-- Opening Marker --

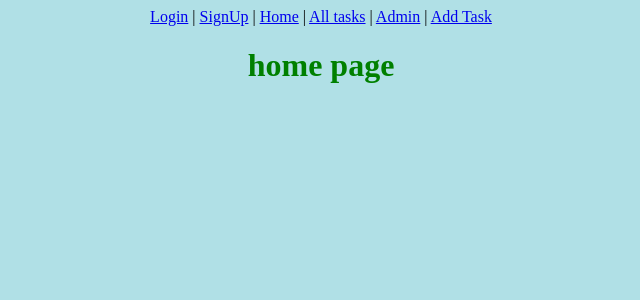
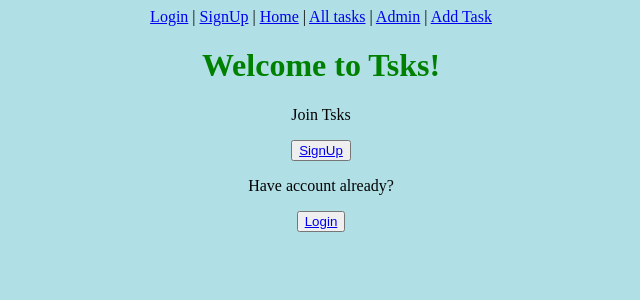
Before and after one commit to nununuam/Tsks, a Django app: template main_app/templates/home.html in a window 1280 px wide. Shown: the top 300 px of the page, without its empty margins (319-959 px from the left). Run offline with Django 4.2, Linux system fonts and the light colour scheme; the template is opened without the code that fills it, so the values that code supplies are empty.

Commit message:
added the template for the login/signup button on home page

```diff
--- a/main_app/templates/base.html
+++ b/main_app/templates/base.html
@@ -37,7 +37,6 @@
     {% block nav %}
     {% endblock %}
     {% block content %}
-    <p>Content black</p>
     {% endblock %}
 </body>
 </html>
--- a/main_app/templates/home.html
+++ b/main_app/templates/home.html
@@ -8,5 +8,9 @@
 {% endblock %}
 
 {% block content %}
-    <h1>home page</h1>
+    <h1>Welcome to Tsks!</h1>
+    <p>Join Tsks</p>
+    <button><a href="{% url 'signup' task.pk %}">SignUp</a></button>
+    <p>Have account already?</p>
+    <button><a href="{% url 'login' task.pk %}">Login</a></button>
 {% endblock %}
```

-- Closing Marker --

Please copy out the whole listing exactly, minus its pictures.

Before and after one commit to nununuam/Tsks, a Django app: template main_app/templates/home.html in a window 1280 px wide. Shown: the top 300 px of the page, without its empty margins (319-959 px from the left). Run offline with Django 4.2, Linux system fonts and the light colour scheme; the template is opened without the code that fills it, so the values that code supplies are empty.

Commit message:
added the template for the login/signup button on home page

```diff
--- a/main_app/templates/base.html
+++ b/main_app/templates/base.html
@@ -37,7 +37,6 @@
     {% block nav %}
     {% endblock %}
     {% block content %}
-    <p>Content black</p>
     {% endblock %}
 </body>
 </html>
--- a/main_app/templates/home.html
+++ b/main_app/templates/home.html
@@ -8,5 +8,9 @@
 {% endblock %}
 
 {% block content %}
-    <h1>home page</h1>
+    <h1>Welcome to Tsks!</h1>
+    <p>Join Tsks</p>
+    <button><a href="{% url 'signup' task.pk %}">SignUp</a></button>
+    <p>Have account already?</p>
+    <button><a href="{% url 'login' task.pk %}">Login</a></button>
 {% endblock %}
```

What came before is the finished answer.